BACKGROUND : Studies for developing diagnostics and treatments for infectious diseases usually require observing the onset of infection during the study period. However, when the infection base rate incidence is low, the cohort size required to measure an effect becomes large, and recruitment becomes costly and prolonged. We developed a model for reducing recruiting time and resources in a COVID-19 detection study by targeting recruitment to high-risk individuals.

METHODS : We conducted an observational longitudinal cohort study at individual sites throughout the U.S., enrolling adults who were members of an online health and research platform. Through direct and longitudinal connection with research participants, we applied machine learning techniques to compute individual risk scores from individually permissioned data about socioeconomic and behavioral data, in combination with predicted local prevalence data. The modeled risk scores were then used to target candidates for enrollment in a hypothetical COVID-19 detection study.

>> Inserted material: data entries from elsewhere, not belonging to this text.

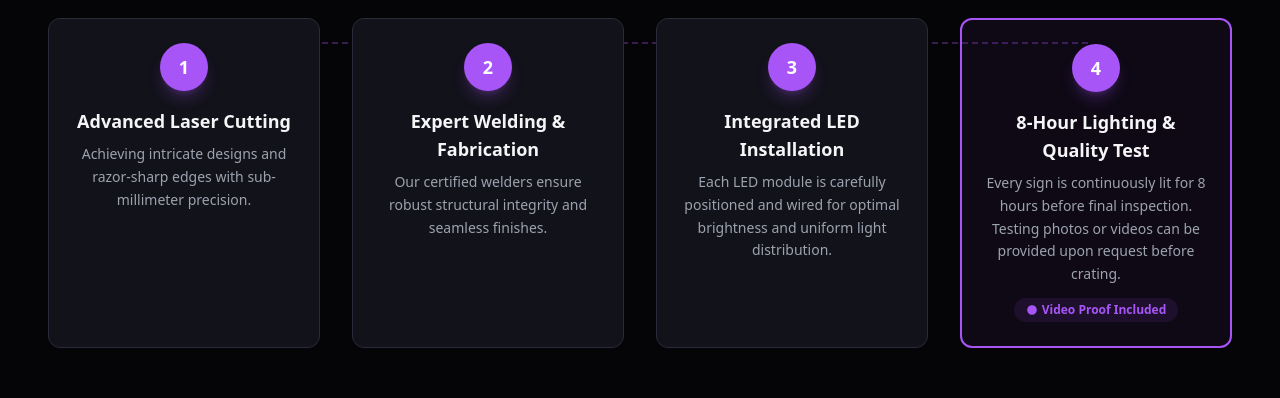
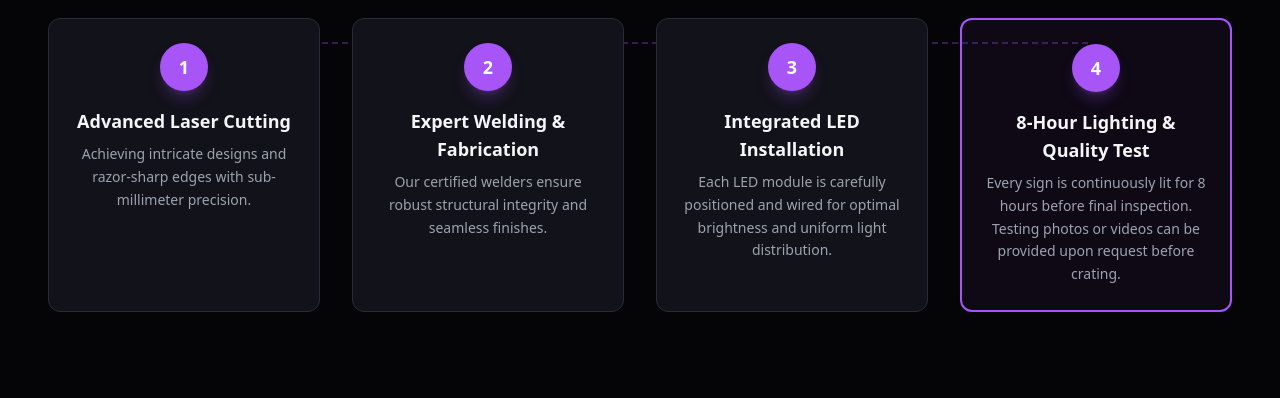
Before and after one commit to dagonli/yulux, a Next.js app in the folder web/: page /custom-lightbox-signs in a window 1280 px wide. Shown: the part 3318-3716 px from the top of the page. Built offline with nearby package versions, Linux system fonts and the light colour scheme; no server answers.

Commit message:
modify by sofia 0821

```diff
--- a/web/components/shared/PrecisionManufacturing.tsx
+++ b/web/components/shared/PrecisionManufacturing.tsx
@@ -64,14 +64,6 @@ export function PrecisionManufacturing() {
                 <p className="mt-2 text-sm leading-relaxed text-muted">
                   {step.description}
                 </p>
-                {step.highlight && (
-                  <div className="mt-3 inline-flex items-center gap-1 rounded-full bg-accent/10 px-3 py-1 text-xs font-semibold text-accent">
-                    <svg className="h-3 w-3" fill="currentColor" viewBox="0 0 20 20">
-                      <path d="M10 18a8 8 0 100-16 8 8 0 000 16zM9.555 7.168A1 1 0 008 8v4a1 1 0 001.555.832l3-2a1 1 0 000-1.664l-3-2z" />
-                    </svg>
-                    Video Proof Included
-                  </div>
-                )}
               </div>
             ))}
           </div>
--- a/web/content/about.ts
+++ b/web/content/about.ts
@@ -41,7 +41,7 @@ export const ABOUT_SECTIONS = [
   {
     id: "closing",
     headline: "Let's Build Something Brilliant Together.",
-    body: 'Whether you are a startup looking for your first "Good Vibes" neon or a global franchise requiring a thousand channel letters, our mission remains the same: to provide the most reliable, beautiful, and technically superior signage on the planet.',
+    body: 'Whether you are a startup looking for your first "Good Vibes" neon or ordering a single custom sign or planning signage for multiple locations, our mission remains the same: to provide the most reliable, beautiful, and technically superior signage on the planet.',
     ctas: [
       { label: "Explore Our Craftsmanship", href: "/channel-letters-logos" },
       { label: "Start Your Custom Project", href: "/get-a-quote" },
```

The main outcome measure was the incidence rate of COVID-19 according to the risk model compared with incidence rates in actual vaccine trials.

RESULTS : When we used risk scores from 66,040 participants to recruit a balanced cohort of participants for a COVID-19 detection study, we obtained a 4- to 7-fold greater COVID-19 infection incidence rate compared with similar real-world study cohorts.

CONCLUSION : This risk model offers the possibility of reducing costs, increasing the power of analyses, and shortening study periods by targeting for recruitment participants at higher risk.

Mezlini Aziz M, Caddigan Eamon, Shapiro Allison, Ramirez Ernesto, Kondow-McConaghy Helena M, Yang Justin, DeMarco Kerry, Naraghi-Arani Pejman, Foschini Luca


CDC, Centers for Disease Control and Prevention, COVID-19, Clinical trials, GAMs, generalized additive models, Risk modeling